[Structured diff data]
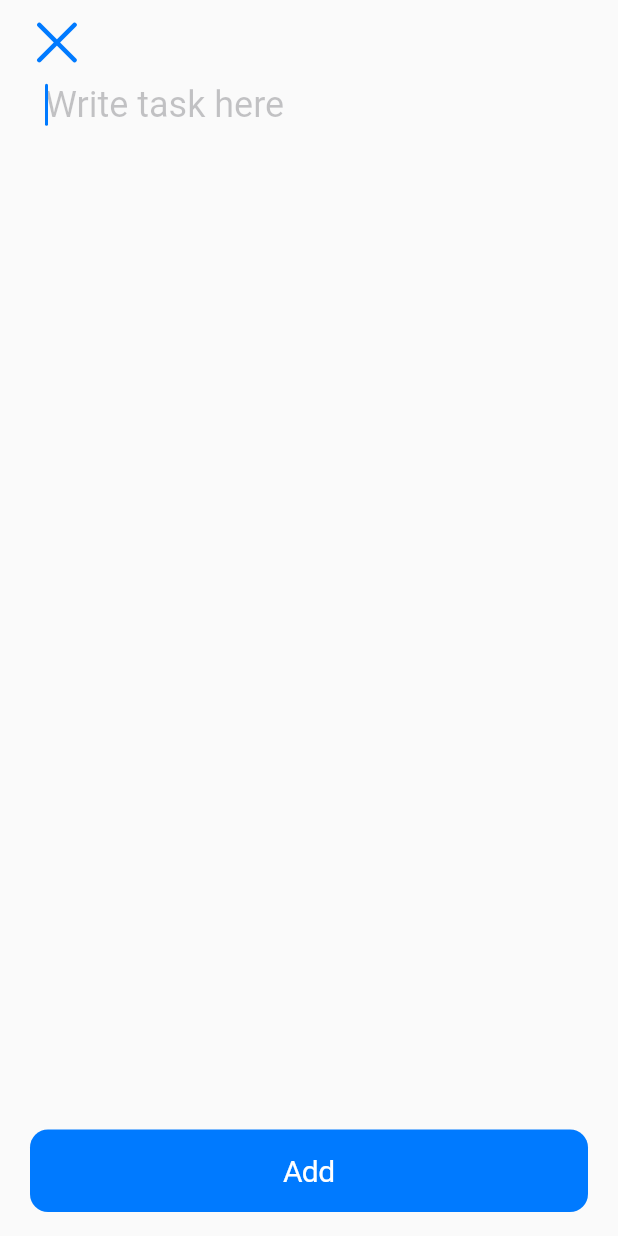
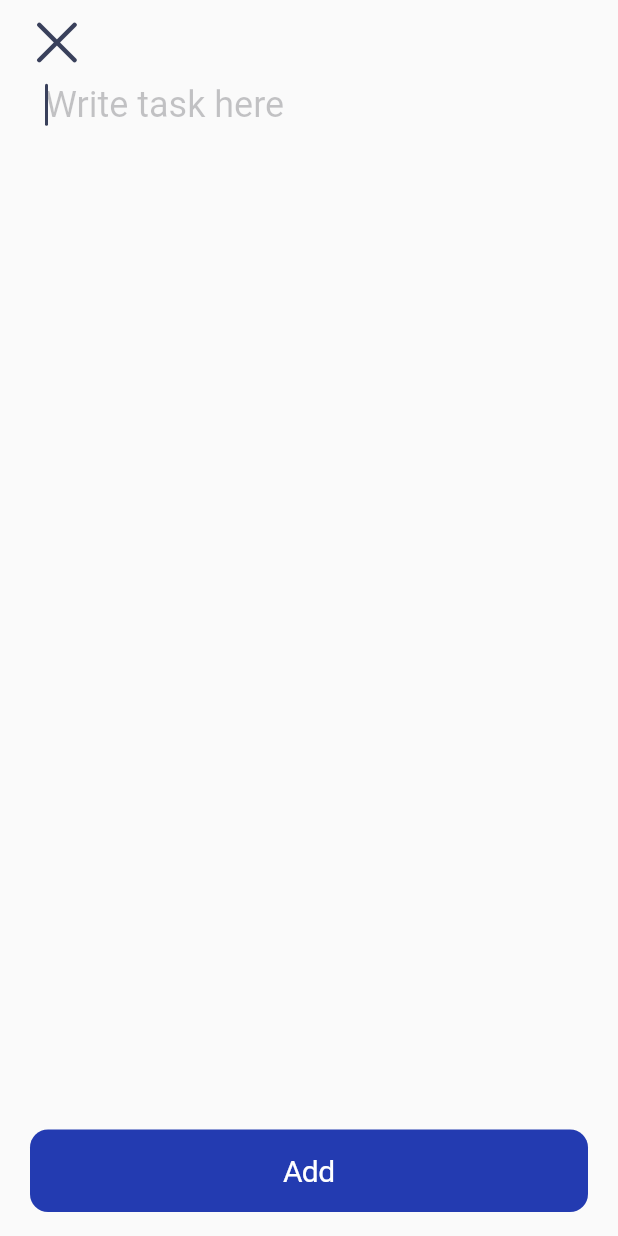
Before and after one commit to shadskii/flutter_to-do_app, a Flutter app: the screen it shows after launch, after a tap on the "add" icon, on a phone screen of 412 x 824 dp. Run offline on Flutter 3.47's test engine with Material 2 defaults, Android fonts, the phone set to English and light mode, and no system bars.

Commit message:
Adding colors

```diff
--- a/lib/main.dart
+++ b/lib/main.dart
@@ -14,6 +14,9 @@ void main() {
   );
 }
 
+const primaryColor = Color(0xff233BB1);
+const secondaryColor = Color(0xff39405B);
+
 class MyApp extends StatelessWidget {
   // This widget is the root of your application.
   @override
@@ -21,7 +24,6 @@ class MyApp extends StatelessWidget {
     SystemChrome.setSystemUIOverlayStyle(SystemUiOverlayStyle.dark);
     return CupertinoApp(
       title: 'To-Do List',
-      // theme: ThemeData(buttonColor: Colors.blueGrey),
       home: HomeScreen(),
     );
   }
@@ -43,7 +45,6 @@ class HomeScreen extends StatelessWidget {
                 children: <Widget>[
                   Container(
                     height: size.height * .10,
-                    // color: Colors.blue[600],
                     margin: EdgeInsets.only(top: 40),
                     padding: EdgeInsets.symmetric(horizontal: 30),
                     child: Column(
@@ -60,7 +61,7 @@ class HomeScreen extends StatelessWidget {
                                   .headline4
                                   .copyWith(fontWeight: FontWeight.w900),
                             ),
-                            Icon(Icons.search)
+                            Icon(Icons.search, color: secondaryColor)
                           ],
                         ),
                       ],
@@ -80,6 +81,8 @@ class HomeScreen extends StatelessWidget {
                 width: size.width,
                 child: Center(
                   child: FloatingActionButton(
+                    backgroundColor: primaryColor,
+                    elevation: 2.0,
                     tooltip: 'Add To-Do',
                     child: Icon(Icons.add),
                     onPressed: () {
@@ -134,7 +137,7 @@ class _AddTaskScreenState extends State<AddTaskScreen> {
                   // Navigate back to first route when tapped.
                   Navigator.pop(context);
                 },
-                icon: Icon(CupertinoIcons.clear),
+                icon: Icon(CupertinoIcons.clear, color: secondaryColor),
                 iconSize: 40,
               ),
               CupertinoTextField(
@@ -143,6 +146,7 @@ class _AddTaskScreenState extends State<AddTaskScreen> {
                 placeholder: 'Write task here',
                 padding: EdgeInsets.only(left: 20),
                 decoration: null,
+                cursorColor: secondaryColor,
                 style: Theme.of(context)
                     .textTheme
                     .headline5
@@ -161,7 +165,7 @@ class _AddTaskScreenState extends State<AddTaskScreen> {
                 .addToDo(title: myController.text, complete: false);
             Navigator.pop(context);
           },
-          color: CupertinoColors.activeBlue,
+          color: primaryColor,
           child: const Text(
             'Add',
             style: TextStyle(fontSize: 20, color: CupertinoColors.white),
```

--

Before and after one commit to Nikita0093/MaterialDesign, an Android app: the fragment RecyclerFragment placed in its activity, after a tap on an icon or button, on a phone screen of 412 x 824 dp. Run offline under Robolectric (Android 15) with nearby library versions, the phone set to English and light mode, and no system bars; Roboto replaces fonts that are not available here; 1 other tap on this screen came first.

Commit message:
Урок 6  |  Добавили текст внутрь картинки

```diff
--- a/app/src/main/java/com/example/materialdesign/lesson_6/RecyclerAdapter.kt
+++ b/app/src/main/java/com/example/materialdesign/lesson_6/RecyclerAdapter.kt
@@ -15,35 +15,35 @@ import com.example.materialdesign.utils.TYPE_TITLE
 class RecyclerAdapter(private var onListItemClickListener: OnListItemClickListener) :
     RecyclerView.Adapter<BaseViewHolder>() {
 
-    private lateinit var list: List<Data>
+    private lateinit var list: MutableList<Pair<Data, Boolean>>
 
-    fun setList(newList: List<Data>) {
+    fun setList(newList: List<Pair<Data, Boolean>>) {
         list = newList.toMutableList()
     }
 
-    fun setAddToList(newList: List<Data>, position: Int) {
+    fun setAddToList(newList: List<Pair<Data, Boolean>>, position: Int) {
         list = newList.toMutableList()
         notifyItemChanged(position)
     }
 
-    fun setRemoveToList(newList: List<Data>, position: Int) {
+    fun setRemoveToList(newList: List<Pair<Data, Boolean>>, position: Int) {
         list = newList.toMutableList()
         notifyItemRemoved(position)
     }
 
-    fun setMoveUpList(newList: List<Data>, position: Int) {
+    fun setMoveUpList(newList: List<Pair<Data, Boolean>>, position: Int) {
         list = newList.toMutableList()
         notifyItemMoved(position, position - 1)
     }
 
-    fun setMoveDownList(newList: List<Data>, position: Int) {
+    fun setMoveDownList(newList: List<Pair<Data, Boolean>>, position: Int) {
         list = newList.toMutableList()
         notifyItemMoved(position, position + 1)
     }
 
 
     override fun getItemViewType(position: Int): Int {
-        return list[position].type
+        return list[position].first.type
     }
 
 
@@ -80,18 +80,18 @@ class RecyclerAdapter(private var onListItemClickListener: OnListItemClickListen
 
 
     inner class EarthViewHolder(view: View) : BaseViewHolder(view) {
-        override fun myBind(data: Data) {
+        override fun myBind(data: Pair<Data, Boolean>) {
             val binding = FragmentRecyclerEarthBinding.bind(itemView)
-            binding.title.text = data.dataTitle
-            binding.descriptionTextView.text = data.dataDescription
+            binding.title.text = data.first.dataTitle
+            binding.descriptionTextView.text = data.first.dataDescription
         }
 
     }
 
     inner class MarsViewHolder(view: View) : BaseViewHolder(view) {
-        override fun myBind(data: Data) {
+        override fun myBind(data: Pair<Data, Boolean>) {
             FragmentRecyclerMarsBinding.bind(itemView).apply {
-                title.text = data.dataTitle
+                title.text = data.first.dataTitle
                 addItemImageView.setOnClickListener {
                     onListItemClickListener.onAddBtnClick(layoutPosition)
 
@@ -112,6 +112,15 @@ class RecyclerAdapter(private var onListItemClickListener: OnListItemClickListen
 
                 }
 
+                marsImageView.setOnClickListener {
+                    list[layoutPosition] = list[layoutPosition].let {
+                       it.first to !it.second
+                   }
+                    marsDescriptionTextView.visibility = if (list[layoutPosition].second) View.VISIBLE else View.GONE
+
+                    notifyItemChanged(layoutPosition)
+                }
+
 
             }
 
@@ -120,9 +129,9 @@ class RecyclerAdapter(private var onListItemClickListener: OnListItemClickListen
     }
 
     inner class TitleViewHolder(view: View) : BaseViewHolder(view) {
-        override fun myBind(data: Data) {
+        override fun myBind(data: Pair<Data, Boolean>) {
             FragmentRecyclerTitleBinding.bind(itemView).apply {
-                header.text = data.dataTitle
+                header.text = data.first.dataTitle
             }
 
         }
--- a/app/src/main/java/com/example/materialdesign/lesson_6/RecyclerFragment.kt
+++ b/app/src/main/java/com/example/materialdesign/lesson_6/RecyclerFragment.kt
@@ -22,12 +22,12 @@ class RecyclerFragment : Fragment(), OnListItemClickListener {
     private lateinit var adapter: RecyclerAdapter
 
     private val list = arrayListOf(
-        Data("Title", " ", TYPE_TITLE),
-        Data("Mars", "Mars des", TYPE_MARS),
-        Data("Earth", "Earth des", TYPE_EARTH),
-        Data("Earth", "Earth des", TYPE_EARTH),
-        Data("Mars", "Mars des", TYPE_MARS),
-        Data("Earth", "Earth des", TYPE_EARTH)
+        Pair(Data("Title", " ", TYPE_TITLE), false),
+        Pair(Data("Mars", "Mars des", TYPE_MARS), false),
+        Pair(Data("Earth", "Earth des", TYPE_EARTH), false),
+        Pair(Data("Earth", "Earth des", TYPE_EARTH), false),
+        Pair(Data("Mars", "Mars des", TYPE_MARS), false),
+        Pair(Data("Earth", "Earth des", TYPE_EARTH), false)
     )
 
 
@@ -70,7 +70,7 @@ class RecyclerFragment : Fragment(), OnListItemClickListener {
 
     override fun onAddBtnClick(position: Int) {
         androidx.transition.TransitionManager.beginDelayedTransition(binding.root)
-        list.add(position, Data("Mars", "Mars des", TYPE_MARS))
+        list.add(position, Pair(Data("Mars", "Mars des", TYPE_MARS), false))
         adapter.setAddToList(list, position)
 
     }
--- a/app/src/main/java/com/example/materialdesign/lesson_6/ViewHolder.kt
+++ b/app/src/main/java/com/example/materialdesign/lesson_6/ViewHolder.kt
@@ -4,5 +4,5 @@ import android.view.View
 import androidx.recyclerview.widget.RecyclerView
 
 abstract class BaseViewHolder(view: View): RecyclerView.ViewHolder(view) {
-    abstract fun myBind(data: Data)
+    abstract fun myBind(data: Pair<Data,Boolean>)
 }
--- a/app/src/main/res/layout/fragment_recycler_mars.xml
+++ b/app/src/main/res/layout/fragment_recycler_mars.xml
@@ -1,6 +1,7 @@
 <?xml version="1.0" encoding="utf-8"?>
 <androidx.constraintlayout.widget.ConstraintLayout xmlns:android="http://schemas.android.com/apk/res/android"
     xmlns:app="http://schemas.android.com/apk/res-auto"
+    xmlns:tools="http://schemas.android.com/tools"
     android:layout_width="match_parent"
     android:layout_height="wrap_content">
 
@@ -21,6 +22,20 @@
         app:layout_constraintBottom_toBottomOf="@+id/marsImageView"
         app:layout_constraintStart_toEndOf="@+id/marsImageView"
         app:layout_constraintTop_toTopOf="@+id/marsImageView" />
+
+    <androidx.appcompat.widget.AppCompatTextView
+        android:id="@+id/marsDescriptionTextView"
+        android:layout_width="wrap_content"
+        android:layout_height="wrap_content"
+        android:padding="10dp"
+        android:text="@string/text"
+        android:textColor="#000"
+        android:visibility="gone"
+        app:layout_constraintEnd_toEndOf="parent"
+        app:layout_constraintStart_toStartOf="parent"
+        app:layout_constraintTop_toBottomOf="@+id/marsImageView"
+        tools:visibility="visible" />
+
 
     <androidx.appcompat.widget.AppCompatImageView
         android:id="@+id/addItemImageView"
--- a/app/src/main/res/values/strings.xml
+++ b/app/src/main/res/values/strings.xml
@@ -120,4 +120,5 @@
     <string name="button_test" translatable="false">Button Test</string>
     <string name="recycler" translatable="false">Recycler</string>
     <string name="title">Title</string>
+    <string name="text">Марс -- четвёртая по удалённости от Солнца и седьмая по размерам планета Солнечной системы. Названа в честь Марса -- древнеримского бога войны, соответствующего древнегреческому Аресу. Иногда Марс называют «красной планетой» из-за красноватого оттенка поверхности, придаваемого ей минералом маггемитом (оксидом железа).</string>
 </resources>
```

...

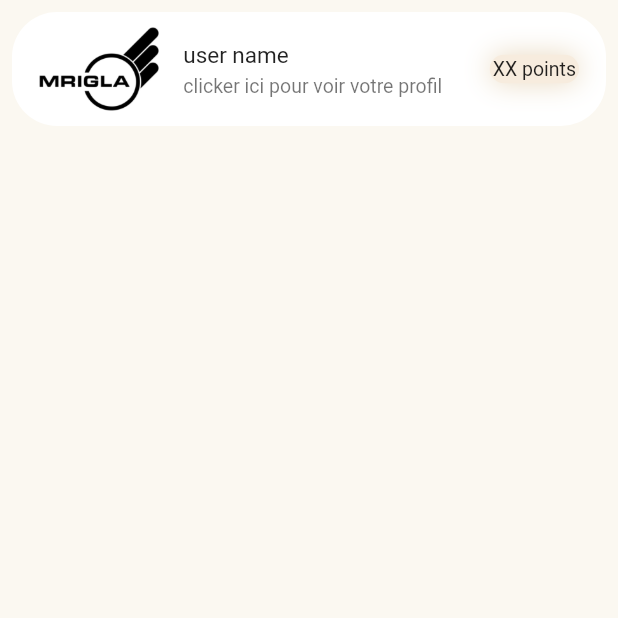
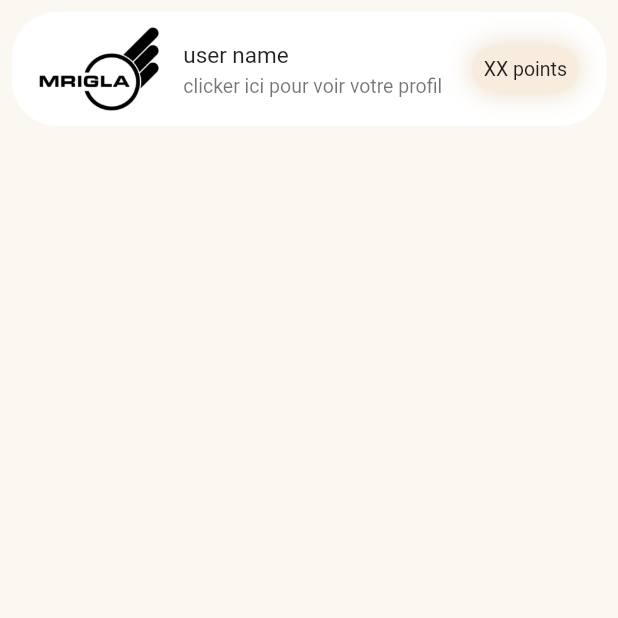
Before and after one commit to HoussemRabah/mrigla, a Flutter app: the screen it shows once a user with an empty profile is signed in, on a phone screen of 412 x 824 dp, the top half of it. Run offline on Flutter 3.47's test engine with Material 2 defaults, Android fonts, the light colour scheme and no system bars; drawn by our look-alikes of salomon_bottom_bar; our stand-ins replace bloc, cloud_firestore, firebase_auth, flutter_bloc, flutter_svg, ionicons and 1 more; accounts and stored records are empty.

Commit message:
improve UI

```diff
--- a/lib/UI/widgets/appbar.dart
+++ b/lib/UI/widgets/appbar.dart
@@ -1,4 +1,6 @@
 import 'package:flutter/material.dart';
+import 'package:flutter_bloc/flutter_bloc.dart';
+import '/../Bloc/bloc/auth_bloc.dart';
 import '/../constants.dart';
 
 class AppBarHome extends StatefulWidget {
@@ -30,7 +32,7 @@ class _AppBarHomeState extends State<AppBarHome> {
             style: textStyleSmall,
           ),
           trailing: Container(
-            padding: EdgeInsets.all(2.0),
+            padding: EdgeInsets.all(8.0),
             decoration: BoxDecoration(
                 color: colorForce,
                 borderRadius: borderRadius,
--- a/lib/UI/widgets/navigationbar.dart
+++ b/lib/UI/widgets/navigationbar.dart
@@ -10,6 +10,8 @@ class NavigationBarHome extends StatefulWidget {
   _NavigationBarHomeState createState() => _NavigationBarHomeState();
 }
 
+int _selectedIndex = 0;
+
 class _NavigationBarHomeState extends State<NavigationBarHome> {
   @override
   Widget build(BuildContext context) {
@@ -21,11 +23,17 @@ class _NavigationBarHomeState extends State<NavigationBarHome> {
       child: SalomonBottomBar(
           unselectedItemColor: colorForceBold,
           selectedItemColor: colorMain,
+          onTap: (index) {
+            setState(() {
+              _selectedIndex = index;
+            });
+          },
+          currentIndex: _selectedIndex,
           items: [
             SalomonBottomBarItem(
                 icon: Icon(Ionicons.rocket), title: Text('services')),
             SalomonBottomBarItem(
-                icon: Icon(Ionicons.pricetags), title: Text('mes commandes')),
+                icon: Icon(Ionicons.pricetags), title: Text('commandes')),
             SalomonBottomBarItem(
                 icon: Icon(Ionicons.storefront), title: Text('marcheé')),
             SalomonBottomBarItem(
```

▶ **HOW TO COMPLETE THIS TASK**:
Lines containing the word "return": copy every one of them from the records above.

▶ **RESULT BELOW**:
     return CupertinoApp(
-        return list[position].type
+        return list[position].first.type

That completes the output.